“The Bartender’s Tale” (Riverhead Books, 2012), by Ivan Doig, is also told from a boy’s point of view, but the story takes place in the summer of 1960. Twelve-year-old Rusty comes to northern Montana to live with his father, a popular saloon owner. Since his father works long hours, Rusty and his friend, Zoe, spend lots of time watching the adult world from a concealed air vent in the saloon’s backroom. Then several new characters appear, and the story flashes back to the Depression era. Nostalgic and engrossing, Doig’s novel is sprinkled with delightful details throughout: fishing competitions, mudslide and quirky characters of the bygone era.
“The Wives of Los Alamos”(Bloomsbury USA, 2014), by TaraShea Nesbit, tells a story of a group of women who are relocated to Los Alamos, NM with their husbands during WWII. While the husbands work day and night on a secret project, the wives deal with everyday existence in a desert military town. They live in an atmosphere of high security: their names are changed upon their arrival, they don’t know what their husbands are doing, their letters are censored and, on top of that, they’re thrown together with people they have never met. The author uses a collective “we” to highlight different aspects of the women’s lives. Yet the women appear different from each other, especially after the first atomic bombs are dropped, and the women, as well as their husbands, grapple with the consequences of that action.
Many works of historical fiction are dedicated to love. We’ve read about Mark Antony and Cleopatra, Napoleon and Josephine, and many others. In “Under the Wide and Starry Sky” (Ballantine Books, 2013), author Nancy Horan brings to life the romance between Scottish writer Robert Louis Stevenson (“Treasure Island,” 1883; “The Strange Case of Dr. Jekyll and Mr. Hyde,” 1886) and American divorcee Fanny Van de Grift Osbourne. The novel begins as Stevenson and Fanny meet in France in 1875. He’s just earned a law degree and she’s escaped her unfaithful American husband and recently buried her young son. Stevenson, ten years younger than Fannie, immediately falls in love with her and soon wins her over. Horan then describes the trials and evolution of their relationship: Fanny’s return to America, her eventual divorce and marriage to Stevenson and their extensive travels all over the globe in search of a suitable climate for adventurous, but sickly Stevenson.

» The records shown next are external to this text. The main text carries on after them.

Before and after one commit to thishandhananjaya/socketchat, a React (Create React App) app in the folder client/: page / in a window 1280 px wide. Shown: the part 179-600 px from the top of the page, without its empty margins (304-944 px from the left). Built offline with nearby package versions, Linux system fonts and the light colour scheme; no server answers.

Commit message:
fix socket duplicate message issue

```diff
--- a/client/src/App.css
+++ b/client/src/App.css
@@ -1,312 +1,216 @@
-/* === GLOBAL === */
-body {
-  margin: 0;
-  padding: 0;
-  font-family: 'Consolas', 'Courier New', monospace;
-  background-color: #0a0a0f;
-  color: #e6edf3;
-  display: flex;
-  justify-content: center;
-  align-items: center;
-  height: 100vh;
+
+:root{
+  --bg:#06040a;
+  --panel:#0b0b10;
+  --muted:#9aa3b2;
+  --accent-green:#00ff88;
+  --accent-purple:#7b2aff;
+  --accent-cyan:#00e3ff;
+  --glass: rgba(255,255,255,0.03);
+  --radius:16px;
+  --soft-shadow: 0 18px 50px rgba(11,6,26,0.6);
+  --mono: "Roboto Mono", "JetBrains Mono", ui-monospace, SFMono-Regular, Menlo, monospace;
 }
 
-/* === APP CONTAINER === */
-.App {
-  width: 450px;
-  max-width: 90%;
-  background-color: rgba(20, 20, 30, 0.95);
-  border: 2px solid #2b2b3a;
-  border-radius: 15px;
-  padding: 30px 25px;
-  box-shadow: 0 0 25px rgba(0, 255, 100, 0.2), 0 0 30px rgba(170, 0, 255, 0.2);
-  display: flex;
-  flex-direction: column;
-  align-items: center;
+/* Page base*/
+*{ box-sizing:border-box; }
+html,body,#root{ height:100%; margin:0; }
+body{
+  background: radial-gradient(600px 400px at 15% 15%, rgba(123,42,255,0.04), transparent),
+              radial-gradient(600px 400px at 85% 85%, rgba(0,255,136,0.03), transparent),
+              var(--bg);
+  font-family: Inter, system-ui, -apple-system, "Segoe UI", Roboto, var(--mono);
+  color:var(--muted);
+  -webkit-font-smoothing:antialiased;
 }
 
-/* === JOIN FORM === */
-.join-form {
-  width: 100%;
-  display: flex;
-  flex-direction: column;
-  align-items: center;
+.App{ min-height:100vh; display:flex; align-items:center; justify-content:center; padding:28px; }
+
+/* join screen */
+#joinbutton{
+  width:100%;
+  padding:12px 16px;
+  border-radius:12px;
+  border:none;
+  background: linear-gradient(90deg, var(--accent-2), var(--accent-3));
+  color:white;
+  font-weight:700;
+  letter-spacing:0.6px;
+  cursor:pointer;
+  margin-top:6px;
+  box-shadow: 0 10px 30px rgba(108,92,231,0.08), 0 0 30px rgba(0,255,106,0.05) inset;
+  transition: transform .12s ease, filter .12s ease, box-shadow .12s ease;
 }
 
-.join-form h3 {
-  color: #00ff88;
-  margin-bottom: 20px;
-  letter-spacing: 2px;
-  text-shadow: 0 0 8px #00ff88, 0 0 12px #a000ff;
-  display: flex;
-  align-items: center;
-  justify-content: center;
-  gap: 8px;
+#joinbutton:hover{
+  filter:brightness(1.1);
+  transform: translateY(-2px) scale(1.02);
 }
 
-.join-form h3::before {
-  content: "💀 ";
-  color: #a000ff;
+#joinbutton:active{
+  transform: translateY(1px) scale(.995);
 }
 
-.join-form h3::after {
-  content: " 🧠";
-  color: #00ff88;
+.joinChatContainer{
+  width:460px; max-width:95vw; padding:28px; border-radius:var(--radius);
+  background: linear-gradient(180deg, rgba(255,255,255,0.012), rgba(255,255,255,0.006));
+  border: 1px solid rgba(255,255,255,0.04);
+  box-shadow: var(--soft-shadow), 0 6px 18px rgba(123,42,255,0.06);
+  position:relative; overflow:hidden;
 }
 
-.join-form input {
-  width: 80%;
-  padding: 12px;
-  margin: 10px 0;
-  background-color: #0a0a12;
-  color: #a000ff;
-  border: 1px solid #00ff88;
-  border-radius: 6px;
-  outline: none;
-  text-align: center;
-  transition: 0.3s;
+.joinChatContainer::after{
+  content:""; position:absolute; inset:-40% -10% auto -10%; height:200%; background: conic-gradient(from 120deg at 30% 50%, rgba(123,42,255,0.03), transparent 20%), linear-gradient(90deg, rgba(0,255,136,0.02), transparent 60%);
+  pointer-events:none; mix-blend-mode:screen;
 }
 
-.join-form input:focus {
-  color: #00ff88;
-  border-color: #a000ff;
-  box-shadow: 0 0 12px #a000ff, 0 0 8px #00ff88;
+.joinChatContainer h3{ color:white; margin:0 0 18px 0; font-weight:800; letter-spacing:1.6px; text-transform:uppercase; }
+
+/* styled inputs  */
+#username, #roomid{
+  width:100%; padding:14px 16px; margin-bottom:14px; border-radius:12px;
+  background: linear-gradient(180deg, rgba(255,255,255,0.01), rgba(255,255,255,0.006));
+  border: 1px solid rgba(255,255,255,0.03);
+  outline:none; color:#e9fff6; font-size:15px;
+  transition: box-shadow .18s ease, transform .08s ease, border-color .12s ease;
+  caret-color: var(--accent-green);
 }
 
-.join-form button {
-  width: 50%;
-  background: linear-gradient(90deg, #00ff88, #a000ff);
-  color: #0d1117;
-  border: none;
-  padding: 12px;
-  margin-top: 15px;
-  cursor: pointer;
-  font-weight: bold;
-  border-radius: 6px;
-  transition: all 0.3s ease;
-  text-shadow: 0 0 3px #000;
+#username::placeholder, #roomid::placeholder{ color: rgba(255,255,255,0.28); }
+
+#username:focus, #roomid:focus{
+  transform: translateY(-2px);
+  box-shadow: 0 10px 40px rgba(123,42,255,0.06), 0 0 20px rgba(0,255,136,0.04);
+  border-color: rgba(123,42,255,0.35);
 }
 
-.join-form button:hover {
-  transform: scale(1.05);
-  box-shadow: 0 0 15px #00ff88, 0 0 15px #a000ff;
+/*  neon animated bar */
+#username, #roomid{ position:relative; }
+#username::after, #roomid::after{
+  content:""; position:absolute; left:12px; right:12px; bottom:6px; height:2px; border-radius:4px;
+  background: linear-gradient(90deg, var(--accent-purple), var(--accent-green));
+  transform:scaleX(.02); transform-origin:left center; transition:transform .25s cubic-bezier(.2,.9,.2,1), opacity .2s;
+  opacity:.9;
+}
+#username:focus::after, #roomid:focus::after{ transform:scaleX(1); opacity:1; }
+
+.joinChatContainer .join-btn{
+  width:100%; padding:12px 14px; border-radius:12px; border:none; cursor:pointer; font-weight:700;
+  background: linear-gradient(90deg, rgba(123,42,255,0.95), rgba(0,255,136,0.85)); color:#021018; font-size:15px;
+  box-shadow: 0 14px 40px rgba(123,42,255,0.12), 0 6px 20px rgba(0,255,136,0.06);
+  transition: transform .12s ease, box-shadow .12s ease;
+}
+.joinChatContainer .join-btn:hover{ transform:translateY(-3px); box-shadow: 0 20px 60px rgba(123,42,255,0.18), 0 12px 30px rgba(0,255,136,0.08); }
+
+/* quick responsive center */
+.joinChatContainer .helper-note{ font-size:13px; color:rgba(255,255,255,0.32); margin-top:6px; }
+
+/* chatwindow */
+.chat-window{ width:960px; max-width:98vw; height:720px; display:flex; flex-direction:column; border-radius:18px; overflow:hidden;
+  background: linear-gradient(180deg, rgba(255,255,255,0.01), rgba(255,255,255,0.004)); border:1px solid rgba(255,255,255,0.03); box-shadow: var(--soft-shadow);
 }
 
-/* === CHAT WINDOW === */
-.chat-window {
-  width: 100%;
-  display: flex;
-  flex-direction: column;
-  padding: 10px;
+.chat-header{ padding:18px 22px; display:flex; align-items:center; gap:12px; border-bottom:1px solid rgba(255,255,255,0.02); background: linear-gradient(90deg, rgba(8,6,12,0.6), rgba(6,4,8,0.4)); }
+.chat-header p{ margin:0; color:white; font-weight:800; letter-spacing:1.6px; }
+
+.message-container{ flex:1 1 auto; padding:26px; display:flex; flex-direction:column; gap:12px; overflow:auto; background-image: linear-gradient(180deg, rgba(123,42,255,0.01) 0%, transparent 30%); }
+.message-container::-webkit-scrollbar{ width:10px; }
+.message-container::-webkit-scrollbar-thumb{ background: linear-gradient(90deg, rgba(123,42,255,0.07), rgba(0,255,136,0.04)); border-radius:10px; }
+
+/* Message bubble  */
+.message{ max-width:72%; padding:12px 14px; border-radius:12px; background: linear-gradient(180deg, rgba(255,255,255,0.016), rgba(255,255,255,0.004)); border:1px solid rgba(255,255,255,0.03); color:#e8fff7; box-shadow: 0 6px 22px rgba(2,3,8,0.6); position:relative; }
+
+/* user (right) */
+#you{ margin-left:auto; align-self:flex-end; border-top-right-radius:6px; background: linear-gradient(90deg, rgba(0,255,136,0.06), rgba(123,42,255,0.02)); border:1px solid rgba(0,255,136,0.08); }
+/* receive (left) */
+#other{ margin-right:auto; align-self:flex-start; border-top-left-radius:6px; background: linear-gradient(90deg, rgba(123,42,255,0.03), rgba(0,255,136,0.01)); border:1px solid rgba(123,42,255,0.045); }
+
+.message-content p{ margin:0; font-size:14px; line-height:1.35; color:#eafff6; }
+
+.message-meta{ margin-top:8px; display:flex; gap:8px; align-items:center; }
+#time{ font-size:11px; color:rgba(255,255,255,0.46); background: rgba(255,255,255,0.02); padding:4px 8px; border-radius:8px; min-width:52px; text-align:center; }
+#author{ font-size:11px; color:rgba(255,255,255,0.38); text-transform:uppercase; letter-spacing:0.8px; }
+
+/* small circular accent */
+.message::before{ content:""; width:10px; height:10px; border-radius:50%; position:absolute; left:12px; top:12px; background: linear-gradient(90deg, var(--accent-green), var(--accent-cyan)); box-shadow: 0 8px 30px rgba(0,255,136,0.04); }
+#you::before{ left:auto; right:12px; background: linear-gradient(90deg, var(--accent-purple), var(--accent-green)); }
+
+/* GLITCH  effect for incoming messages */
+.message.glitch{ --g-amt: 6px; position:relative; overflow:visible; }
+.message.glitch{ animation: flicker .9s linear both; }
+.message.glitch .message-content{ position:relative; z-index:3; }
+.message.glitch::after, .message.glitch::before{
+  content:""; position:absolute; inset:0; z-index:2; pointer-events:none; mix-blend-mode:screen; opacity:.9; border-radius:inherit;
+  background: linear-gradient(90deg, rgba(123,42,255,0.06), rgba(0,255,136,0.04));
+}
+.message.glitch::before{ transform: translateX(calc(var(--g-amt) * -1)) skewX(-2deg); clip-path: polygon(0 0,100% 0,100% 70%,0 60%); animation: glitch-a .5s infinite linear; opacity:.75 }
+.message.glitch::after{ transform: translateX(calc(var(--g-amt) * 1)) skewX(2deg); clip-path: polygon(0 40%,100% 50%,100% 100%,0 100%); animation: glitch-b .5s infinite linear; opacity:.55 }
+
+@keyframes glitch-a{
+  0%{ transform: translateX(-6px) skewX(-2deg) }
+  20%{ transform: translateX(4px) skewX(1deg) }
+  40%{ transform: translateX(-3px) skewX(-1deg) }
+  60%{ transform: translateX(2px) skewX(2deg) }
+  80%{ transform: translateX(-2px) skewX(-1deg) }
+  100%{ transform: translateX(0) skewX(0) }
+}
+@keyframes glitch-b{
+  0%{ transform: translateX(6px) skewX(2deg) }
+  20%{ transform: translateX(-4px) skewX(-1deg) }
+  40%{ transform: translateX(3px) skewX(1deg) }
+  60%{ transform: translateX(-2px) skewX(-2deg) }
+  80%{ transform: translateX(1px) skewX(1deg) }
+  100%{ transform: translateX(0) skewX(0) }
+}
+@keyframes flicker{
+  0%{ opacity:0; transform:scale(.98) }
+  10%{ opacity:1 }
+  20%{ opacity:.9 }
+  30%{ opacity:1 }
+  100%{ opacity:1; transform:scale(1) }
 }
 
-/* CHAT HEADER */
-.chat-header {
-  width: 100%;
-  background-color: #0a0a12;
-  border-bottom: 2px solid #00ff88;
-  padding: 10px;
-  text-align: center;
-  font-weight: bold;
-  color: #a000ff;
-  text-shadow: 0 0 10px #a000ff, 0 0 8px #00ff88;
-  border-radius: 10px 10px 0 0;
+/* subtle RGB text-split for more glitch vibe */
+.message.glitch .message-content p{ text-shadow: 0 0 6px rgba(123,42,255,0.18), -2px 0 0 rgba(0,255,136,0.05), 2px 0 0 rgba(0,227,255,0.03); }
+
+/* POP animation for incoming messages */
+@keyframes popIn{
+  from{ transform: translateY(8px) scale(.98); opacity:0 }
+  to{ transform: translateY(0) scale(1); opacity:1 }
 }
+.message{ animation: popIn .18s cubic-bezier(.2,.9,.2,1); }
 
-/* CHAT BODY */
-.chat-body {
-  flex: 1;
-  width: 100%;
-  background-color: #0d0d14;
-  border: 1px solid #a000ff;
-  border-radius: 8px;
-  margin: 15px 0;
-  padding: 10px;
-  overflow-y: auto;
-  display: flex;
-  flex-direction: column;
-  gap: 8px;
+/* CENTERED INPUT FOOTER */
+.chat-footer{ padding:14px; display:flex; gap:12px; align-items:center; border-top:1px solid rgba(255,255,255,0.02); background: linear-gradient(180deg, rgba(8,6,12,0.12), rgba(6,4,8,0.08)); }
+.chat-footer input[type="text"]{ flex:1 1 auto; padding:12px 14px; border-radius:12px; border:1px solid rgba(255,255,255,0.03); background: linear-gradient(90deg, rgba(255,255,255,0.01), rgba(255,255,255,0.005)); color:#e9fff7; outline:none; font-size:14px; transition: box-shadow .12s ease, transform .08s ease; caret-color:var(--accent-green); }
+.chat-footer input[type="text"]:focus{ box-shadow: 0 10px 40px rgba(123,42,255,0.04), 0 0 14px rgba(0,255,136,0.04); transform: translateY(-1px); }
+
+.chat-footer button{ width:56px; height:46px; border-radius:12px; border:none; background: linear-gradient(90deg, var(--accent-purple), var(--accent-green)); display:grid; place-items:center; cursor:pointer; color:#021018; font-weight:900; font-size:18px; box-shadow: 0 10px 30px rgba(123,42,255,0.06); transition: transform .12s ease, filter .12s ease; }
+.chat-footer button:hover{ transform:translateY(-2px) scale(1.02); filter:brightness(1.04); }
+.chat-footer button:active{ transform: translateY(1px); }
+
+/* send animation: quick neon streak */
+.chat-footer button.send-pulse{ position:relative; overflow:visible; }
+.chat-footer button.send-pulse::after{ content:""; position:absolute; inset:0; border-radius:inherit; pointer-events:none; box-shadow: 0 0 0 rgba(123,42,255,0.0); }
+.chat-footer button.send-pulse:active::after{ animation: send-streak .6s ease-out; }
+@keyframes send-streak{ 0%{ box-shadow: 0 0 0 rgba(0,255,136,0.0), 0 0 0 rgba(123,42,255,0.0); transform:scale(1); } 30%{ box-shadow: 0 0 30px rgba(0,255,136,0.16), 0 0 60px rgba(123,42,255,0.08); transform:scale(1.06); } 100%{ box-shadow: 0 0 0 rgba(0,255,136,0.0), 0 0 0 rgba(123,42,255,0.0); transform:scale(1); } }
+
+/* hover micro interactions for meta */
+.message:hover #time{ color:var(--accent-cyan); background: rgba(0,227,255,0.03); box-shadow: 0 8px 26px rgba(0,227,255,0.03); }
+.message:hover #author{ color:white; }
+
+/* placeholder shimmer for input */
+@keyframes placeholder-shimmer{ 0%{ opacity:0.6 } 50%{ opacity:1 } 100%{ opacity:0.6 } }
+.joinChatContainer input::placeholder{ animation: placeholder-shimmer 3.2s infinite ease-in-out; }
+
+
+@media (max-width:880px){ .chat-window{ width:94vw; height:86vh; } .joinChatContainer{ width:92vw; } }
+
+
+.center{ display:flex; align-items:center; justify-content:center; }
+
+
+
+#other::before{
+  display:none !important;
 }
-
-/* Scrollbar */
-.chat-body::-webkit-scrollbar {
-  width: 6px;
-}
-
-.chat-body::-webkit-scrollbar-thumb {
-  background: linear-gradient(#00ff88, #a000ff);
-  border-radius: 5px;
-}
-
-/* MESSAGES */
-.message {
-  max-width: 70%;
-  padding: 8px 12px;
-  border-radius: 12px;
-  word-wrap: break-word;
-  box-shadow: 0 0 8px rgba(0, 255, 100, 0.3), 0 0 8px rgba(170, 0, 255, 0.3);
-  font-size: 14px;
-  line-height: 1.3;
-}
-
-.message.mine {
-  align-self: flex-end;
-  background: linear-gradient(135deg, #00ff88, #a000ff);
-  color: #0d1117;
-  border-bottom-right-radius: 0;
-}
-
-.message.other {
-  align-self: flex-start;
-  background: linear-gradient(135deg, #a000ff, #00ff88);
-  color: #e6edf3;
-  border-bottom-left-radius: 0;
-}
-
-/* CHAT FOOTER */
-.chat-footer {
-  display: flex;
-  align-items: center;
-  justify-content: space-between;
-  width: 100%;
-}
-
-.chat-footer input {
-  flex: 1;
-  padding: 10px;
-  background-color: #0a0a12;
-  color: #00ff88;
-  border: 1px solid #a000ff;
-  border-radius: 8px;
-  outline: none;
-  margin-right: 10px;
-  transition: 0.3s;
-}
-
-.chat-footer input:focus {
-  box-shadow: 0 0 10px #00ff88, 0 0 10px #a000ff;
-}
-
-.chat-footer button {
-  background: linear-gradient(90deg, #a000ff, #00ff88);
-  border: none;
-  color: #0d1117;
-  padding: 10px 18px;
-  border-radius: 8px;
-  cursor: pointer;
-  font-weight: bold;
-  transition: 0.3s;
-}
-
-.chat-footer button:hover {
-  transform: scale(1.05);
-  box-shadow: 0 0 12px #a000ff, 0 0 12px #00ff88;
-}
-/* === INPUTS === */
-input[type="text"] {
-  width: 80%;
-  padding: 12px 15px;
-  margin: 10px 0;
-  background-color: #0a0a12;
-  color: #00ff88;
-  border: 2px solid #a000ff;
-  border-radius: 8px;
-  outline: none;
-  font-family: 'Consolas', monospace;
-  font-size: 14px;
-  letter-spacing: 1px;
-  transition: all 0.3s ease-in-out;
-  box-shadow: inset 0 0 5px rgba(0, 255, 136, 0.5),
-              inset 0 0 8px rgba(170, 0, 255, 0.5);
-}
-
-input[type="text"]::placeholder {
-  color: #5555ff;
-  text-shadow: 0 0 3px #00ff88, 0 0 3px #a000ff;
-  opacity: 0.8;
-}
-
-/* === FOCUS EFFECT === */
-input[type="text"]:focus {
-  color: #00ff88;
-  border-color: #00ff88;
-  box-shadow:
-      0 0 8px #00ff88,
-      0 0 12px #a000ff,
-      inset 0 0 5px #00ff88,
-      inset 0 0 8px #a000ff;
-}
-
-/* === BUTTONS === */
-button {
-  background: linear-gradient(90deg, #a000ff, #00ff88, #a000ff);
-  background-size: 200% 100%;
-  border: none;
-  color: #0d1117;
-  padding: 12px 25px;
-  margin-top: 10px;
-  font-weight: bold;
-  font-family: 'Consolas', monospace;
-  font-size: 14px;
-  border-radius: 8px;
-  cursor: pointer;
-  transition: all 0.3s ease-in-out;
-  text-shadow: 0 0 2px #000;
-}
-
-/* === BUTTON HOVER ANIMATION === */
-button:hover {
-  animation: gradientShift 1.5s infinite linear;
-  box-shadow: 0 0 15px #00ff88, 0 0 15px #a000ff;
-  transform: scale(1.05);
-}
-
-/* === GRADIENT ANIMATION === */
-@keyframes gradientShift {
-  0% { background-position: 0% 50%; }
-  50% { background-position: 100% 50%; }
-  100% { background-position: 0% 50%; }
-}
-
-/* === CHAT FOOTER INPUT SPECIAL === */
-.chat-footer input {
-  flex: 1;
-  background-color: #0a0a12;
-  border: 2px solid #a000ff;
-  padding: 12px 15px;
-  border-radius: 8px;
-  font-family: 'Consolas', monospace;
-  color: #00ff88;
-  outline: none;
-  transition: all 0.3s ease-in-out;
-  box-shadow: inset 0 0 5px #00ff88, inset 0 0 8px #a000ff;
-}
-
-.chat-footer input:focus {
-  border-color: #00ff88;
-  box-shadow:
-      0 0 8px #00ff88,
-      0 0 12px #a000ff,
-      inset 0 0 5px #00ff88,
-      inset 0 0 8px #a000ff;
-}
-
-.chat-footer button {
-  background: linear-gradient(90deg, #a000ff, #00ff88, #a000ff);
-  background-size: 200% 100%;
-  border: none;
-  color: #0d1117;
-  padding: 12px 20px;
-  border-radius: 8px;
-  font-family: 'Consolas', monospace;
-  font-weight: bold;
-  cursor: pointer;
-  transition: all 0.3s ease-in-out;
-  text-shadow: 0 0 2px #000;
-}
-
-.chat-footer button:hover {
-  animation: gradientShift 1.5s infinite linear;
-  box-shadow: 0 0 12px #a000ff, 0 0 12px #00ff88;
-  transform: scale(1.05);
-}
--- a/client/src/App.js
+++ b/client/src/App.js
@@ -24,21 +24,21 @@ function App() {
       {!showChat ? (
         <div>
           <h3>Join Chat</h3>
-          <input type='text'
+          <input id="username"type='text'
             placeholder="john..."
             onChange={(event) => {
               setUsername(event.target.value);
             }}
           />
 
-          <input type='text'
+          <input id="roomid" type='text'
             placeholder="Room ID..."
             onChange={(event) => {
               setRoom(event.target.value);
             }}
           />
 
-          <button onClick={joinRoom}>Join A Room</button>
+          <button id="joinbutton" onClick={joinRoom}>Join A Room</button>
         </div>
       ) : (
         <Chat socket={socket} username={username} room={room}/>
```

“The All-Girl Filling Station’s Last Reunion” (Random House, 2013) by Fannie Flagg, moves between the present and past. Sookie Poole, a middle-aged Alabama woman, who lives in the shadow of her domineering mother, suddenly learns that she was adopted and a year older than she thought (!). Her birth mother, Fritzi, was a daughter of Polish immigrants from Wisconsin. Fritzi never went to college, but she and her sisters were courageous young women who ran a family filling station and could fly an airplane. During WWII, Fritzi joined the WASPs (Women Air force Service Pilots) and delivered military planes to the front lines. Finding inspiration in her heritage, Sookie learns how to make her own decisions and take pride in the person she is.
And if you’d like to learn more about our state’s history, "The Missouri Immigrant Experience: Faces and Places” Photo Exhibit will be open in the library April 5-25. Come join us on April 5, 10 am – 12:30 p.m., and you’ll be treated to the stories behind the photographs, presented by Danny Gonzalez of the Missouri Historical Society and several local photographers.